Exercise →
In the listing below, pick out lines with "posts".

Data in this exercise →
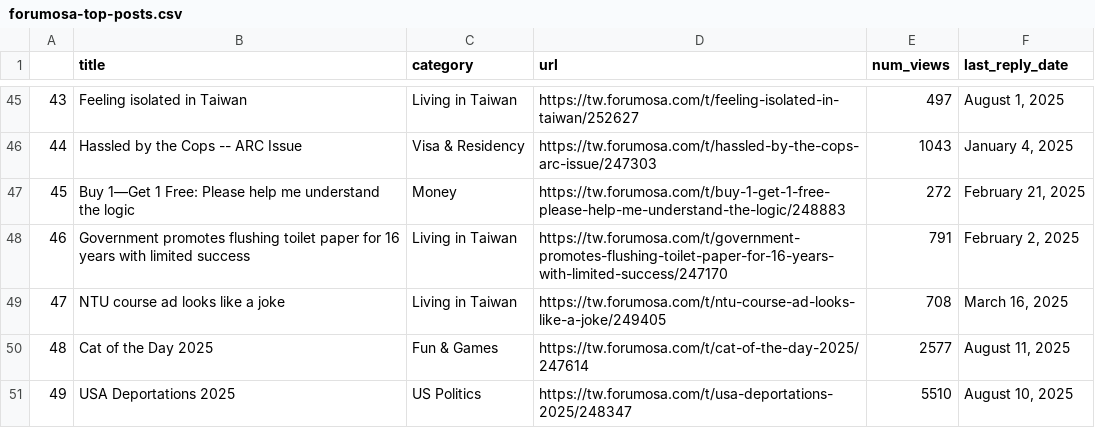
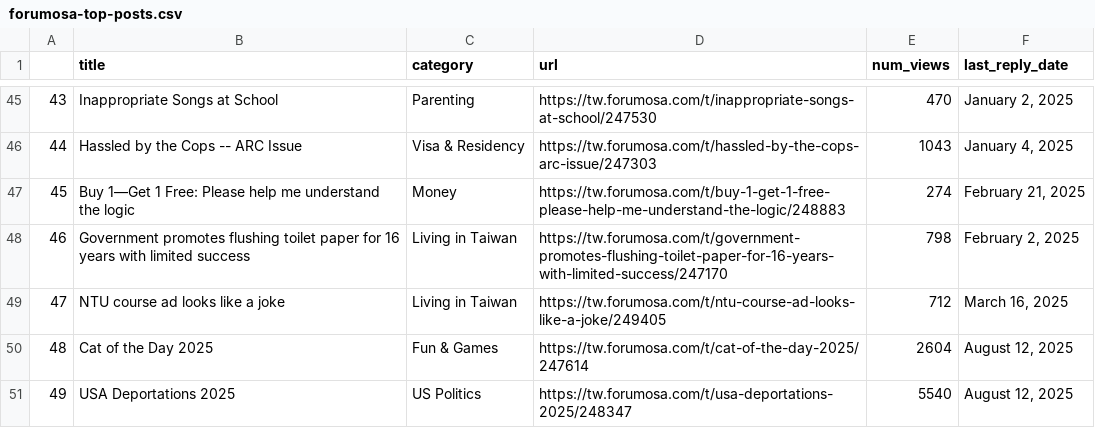
Before and after one commit to ssaanndwich/scrape-forumosa, a CSV file: forumosa-top-posts.csv, drawn as a sheet; only a part is shown, gaps mark what is left out; the diff covers the shown part only.

```diff
--- a/forumosa-top-posts.csv
+++ b/forumosa-top-posts.csv
@@ -45,7 +45,7 @@
-43,Feeling isolated in Taiwan,Living in Taiwan,https://tw.forumosa.com/t/feeling-isolated-in-taiwan/252627,497,"August 1, 2025"
+43,Inappropriate Songs at School,Parenting,https://tw.forumosa.com/t/inappropriate-songs-at-school/247530,470,"January 2, 2025"
 44,Hassled by the Cops -- ARC Issue,Visa & Residency,https://tw.forumosa.com/t/hassled-by-the-cops-arc-issue/247303,1043,"January 4, 2025"
-45,Buy 1—Get 1 Free: Please help me understand the logic,Money,https://tw.forumosa.com/t/buy-1-get-1-free-please-help-me-understand-the-logic/248883,272,"February 21, 2025"
-46,Government promotes flushing toilet paper for 16 years with limited success,Living in Taiwan,https://tw.forumosa.com/t/government-promotes-flushing-toilet-paper-for-16-years-with-limited-success/247170,791,"February 2, 2025"
-47,NTU course ad looks like a joke,Living in Taiwan,https://tw.forumosa.com/t/ntu-course-ad-looks-like-a-joke/249405,708,"March 16, 2025"
-48,Cat of the Day 2025,Fun & Games,https://tw.forumosa.com/t/cat-of-the-day-2025/247614,2577,"August 11, 2025"
-49,USA Deportations 2025,US Politics,https://tw.forumosa.com/t/usa-deportations-2025/248347,5510,"August 10, 2025"
+45,Buy 1—Get 1 Free: Please help me understand the logic,Money,https://tw.forumosa.com/t/buy-1-get-1-free-please-help-me-understand-the-logic/248883,274,"February 21, 2025"
+46,Government promotes flushing toilet paper for 16 years with limited success,Living in Taiwan,https://tw.forumosa.com/t/government-promotes-flushing-toilet-paper-for-16-years-with-limited-success/247170,798,"February 2, 2025"
+47,NTU course ad looks like a joke,Living in Taiwan,https://tw.forumosa.com/t/ntu-course-ad-looks-like-a-joke/249405,712,"March 16, 2025"
+48,Cat of the Day 2025,Fun & Games,https://tw.forumosa.com/t/cat-of-the-day-2025/247614,2604,"August 12, 2025"
+49,USA Deportations 2025,US Politics,https://tw.forumosa.com/t/usa-deportations-2025/248347,5540,"August 12, 2025"
```
Also changed, not shown: 59 edited cells elsewhere in this file.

Response to this task →
Before and after one commit to ssaanndwich/scrape-forumosa, a CSV file: forumosa-top-posts.csv, drawn as a sheet; only a part is shown, gaps mark what is left out; the diff covers the shown part only.
--- a/forumosa-top-posts.csv
+++ b/forumosa-top-posts.csv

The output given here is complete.